Locate every line below that contains the word "item" and copy it.
Start of Records for this exercise
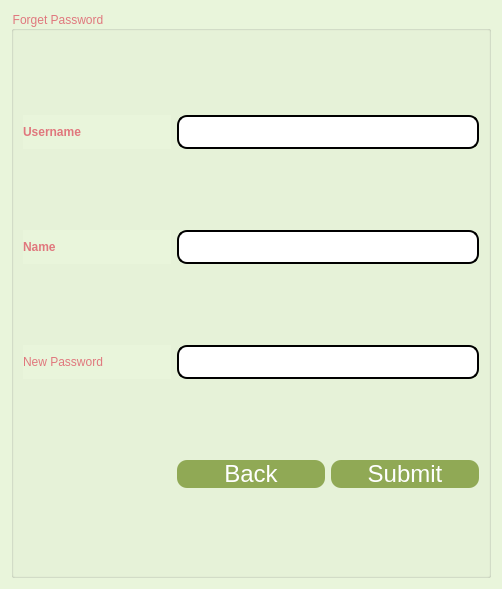
salmajaghoua23/Library, file newPasswd.ui: the form before one commit.
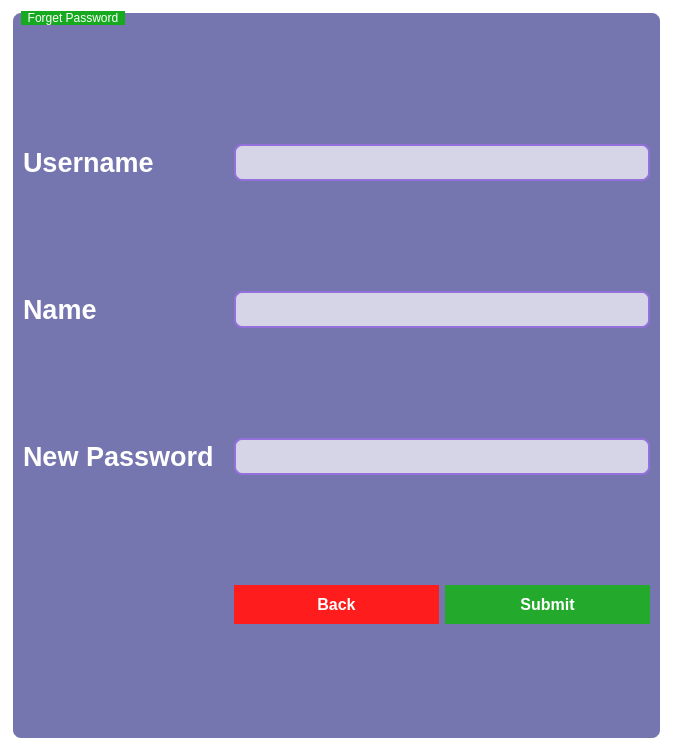
The form after the commit.

```diff
--- a/newPasswd.ui
+++ b/newPasswd.ui
@@ -6,24 +6,37 @@
    <rect>
     <x>0</x>
     <y>0</y>
-    <width>502</width>
-    <height>589</height>
+    <width>673</width>
+    <height>751</height>
    </rect>
   </property>
   <property name="windowTitle">
    <string>Dialog</string>
   </property>
   <property name="styleSheet">
-   <string notr="true">background-color:#e9f5db;</string>
+   <string notr="true">background-color:white;</string>
   </property>
   <layout class="QVBoxLayout" name="verticalLayout">
    <item>
     <widget class="QGroupBox" name="groupBox">
      <property name="styleSheet">
-      <string notr="true">font: 16pt &quot;Comic Sans MS&quot; Bold;
-border-color: rgb(196, 178, 255);
-border-color: rgb(170, 0, 255);
-color: #E0777D;</string>
+      <string notr="true">QGroupBox {
+    font: 16pt &quot;Georgia&quot;;
+    border: 2px solid white;
+    border-radius: 6px;
+    background-color:rgb(117, 117, 175);
+border-radius: 10px;
+    color: white;
+    padding: 10px;
+}
+
+QGroupBox::title {
+    subcontrol-origin: margin;
+    left: 10px;
+    padding: 0 5px;
+    color: white;
+    background-color: rgb(23, 170, 32)
+}</string>
      </property>
      <property name="title">
       <string>Forget Password</string>
@@ -32,11 +45,14 @@
       <item row="0" column="1" colspan="2">
        <widget class="QLineEdit" name="username">
         <property name="styleSheet">
-         <string notr="true">QLineEdit{
-	background-color: rgb(255, 255, 255);
-	 border: 2px  solid;
-     border-radius: 10px;
-	font: 24px
+         <string notr="true">QLineEdit {
+    background-color: rgba(255, 255, 255, 0.7);
+    border: 2px solid #9370DB;
+    border-radius: 8px;
+    padding: 6px 10px;
+    font-size: 16px;
+    color: #4B0082;
+    font-weight: bold;
 }</string>
         </property>
        </widget>
@@ -44,21 +60,29 @@
       <item row="0" column="0">
        <widget class="QLabel" name="label">
         <property name="styleSheet">
-         <string notr="true">font: 14pt &quot;Georgina&quot; Bold;</string>
+         <string notr="true">QLabel {
+    font: bold 18px &quot;Georgia&quot;;
+    color: rgb(85, 0, 127);
+    background-color: transparent;
+	font: 600 italic 22pt &quot;Segoe UI&quot;;
+}</string>
         </property>
         <property name="text">
-         <string>&lt;html&gt;&lt;head/&gt;&lt;body&gt;&lt;p&gt;&lt;span style=&quot; font-weight:700;&quot;&gt;Username&lt;/span&gt;&lt;/p&gt;&lt;/body&gt;&lt;/html&gt;</string>
+         <string>&lt;html&gt;&lt;head/&gt;&lt;body&gt;&lt;p&gt;&lt;span style=&quot; font-size:20pt; font-weight:700; font-style:normal; color:#ffffff;&quot;&gt;Username&lt;/span&gt;&lt;/p&gt;&lt;/body&gt;&lt;/html&gt;</string>
         </property>
        </widget>
       </item>
       <item row="1" column="1" colspan="2">
        <widget class="QLineEdit" name="name">
         <property name="styleSheet">
-         <string notr="true">QLineEdit{
-	background-color: rgb(255, 255, 255);
-	 border: 2px  solid;
-     border-radius: 	10px;
-	font: 24px
+         <string notr="true">QLineEdit {
+    background-color: rgba(255, 255, 255, 0.7);
+    border: 2px solid #9370DB;
+    border-radius: 8px;
+    padding: 6px 10px;
+    font-size: 16px;
+    color: #4B0082;
+    font-weight: bold;
 }</string>
         </property>
        </widget>
@@ -66,42 +90,73 @@
       <item row="2" column="0">
        <widget class="QLabel" name="label_2">
         <property name="styleSheet">
-         <string notr="true">font: 14pt &quot;Georgina&quot; Bold;</string>
+         <string notr="true">QLabel {
+    font: bold 18px &quot;Georgia&quot;;
+    color: rgb(85, 0, 127);
+    background-color: transparent;
+	font: 600 italic 22pt &quot;Segoe UI&quot;;
+}</string>
         </property>
         <property name="text">
-         <string>New Password</string>
+         <string>&lt;html&gt;&lt;head/&gt;&lt;body&gt;&lt;p&gt;&lt;span style=&quot; font-size:20pt; font-weight:700; font-style:normal; color:#ffffff;&quot;&gt;New Password&lt;/span&gt;&lt;/p&gt;&lt;/body&gt;&lt;/html&gt;</string>
         </property>
        </widget>
       </item>
       <item row="3" column="1">
        <widget class="QPushButton" name="backButton">
         <property name="styleSheet">
-         <string notr="true">QPushButton{
-border-radius:10px;
-padding : 0 4px;
-background: #90a955;
-border -radius:10px;
-color: rgb(255, 255, 255);
-font: 24px
+         <string notr="true">/* Base Button Style */
+QPushButton {
+    background-color: rgb(255, 28, 28);  /* Royal Purple */
+    color: white;            /* Gold Text */
+    border: none;
+    border-radius: 20px;        /* Rounded Corners */
+    padding: 10px 20px;
+    font-size: 16px;
+    font-weight: bold;
+    transition: all 0.3s ease-in-out;
 }
-QPushButton:hover:!pressed
 
-{
-background:#e0777d;
+/* Hover Effect */
+QPushButton:hover {
+    background-color: rgb(179, 126, 82); /* Brighter Purple */
+    color: #FFFACD;             /* Lemon Chiffon */
+    border: 1px solid #FFD700;  /* Gold Border */
 }
-QToolButton
-{
 
-border-radius:10px;
-bacground:red;
-color:red;
+/* Pressed Effect */
+QPushButton:pressed {
+    background-color: #4B0082;  /* Indigo */
+    color: #D4AF37;             /* Metallic Gold */
+    font-size: 15px;            /* Slight Shrink */
+    padding: 11px 21px;         /* Compensates for Shrink */
 }
 
-QPushButton:pressed
-{
-              font-size: 19px;
-              transition: 0.9s; 
-}</string>
+/* Focus Effect */
+QPushButton:focus {
+    outline: none;
+    border: 2px solid #FFD700;
+}
+
+/* Accent Button Variant */
+QPushButton.accent {
+    background-color: #FFD700;  /* Gold */
+    color: #4B0082;             /* Deep Purple */
+}
+
+QPushButton.accent:hover {
+    background-color: #F0E68C;  /* Khaki */
+    color: #4B0082;
+    border: 1px solid #D4AF37;
+}
+
+QPushButton.accent:pressed {
+    background-color: #D4AF37;  /* Metallic Gold */
+    color: #4B0082;
+    font-size: 15px;
+    padding: 11px 21px;
+}
+</string>
         </property>
         <property name="text">
          <string>Back</string>
@@ -111,11 +166,14 @@
       <item row="2" column="1" colspan="2">
        <widget class="QLineEdit" name="newpass">
         <property name="styleSheet">
-         <string notr="true">QLineEdit{
-	background-color: rgb(255, 255, 255);
-	 border: 2px  solid;
-     border-radius: 10px;
-	font: 24px
+         <string notr="true">QLineEdit {
+    background-color: rgba(255, 255, 255, 0.7);
+    border: 2px solid #9370DB;
+    border-radius: 8px;
+    padding: 6px 10px;
+    font-size: 16px;
+    color: #4B0082;
+    font-weight: bold;
 }</string>
         </property>
         <property name="echoMode">
@@ -126,42 +184,73 @@
       <item row="1" column="0">
        <widget class="QLabel" name="label_3">
         <property name="styleSheet">
-         <string notr="true">font: 14pt &quot;Georgina&quot; Bold;</string>
+         <string notr="true">QLabel {
+    font: bold 18px &quot;Georgia&quot;;
+    color: rgb(85, 0, 127);
+    background-color: transparent;
+	font: 600 italic 22pt &quot;Segoe UI&quot;;
+}</string>
         </property>
         <property name="text">
-         <string>&lt;html&gt;&lt;head/&gt;&lt;body&gt;&lt;p&gt;&lt;span style=&quot; font-weight:700;&quot;&gt;Name&lt;/span&gt;&lt;/p&gt;&lt;/body&gt;&lt;/html&gt;</string>
+         <string>&lt;html&gt;&lt;head/&gt;&lt;body&gt;&lt;p&gt;&lt;span style=&quot; font-size:20pt; font-weight:700; font-style:normal; color:#ffffff;&quot;&gt;Name&lt;/span&gt;&lt;/p&gt;&lt;/body&gt;&lt;/html&gt;</string>
         </property>
        </widget>
       </item>
       <item row="3" column="2">
        <widget class="QPushButton" name="submitButton">
         <property name="styleSheet">
-         <string notr="true">QPushButton{
-border-radius:10px;
-padding : 0 4px;
-background: #90A955;
-border -radius:10px;
-color: rgb(255, 255, 255);
-font: 24px
+         <string notr="true">/* Base Button Style */
+QPushButton {
+    background-color: rgb(35, 170, 44);  /* Royal Purple */
+    color: white;            /* Gold Text */
+    border: none;
+    border-radius: 20px;        /* Rounded Corners */
+    padding: 10px 20px;
+    font-size: 16px;
+    font-weight: bold;
+    transition: all 0.3s ease-in-out;
 }
-QPushButton:hover:!pressed
 
-{
-background:#E0777D;
+/* Hover Effect */
+QPushButton:hover {
+    background-color: rgb(179, 126, 82); /* Brighter Purple */
+    color: #FFFACD;             /* Lemon Chiffon */
+    border: 1px solid #FFD700;  /* Gold Border */
 }
-QToolButton
-{
 
-border-radius:10px;
-bacground:red;
-color:red;
+/* Pressed Effect */
+QPushButton:pressed {
+    background-color: #4B0082;  /* Indigo */
+    color: #D4AF37;             /* Metallic Gold */
+    font-size: 15px;            /* Slight Shrink */
+    padding: 11px 21px;         /* Compensates for Shrink */
 }
 
-QPushButton:pressed
-{
-              font-size: 19px;
-              transition: 0.9s; 
-}</string>
+/* Focus Effect */
+QPushButton:focus {
+    outline: none;
+    border: 2px solid #FFD700;
+}
+
+/* Accent Button Variant */
+QPushButton.accent {
+    background-color: #FFD700;  /* Gold */
+    color: #4B0082;             /* Deep Purple */
+}
+
+QPushButton.accent:hover {
+    background-color: #F0E68C;  /* Khaki */
+    color: #4B0082;
+    border: 1px solid #D4AF37;
+}
+
+QPushButton.accent:pressed {
+    background-color: #D4AF37;  /* Metallic Gold */
+    color: #4B0082;
+    font-size: 15px;
+    padding: 11px 21px;
+}
+</string>
         </property>
         <property name="text">
          <string>Submit</string>
```
Left out of the diff: 2 changed lines with no effect on the pictures.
End of Records for this exercise
**Result of the task**
    <item>
       <item row="0" column="1" colspan="2">
       <item row="0" column="0">
       </item>
       <item row="1" column="1" colspan="2">
       <item row="2" column="0">
       </item>
       <item row="3" column="1">
       <item row="2" column="1" colspan="2">
       <item row="1" column="0">
       </item>
       <item row="3" column="2">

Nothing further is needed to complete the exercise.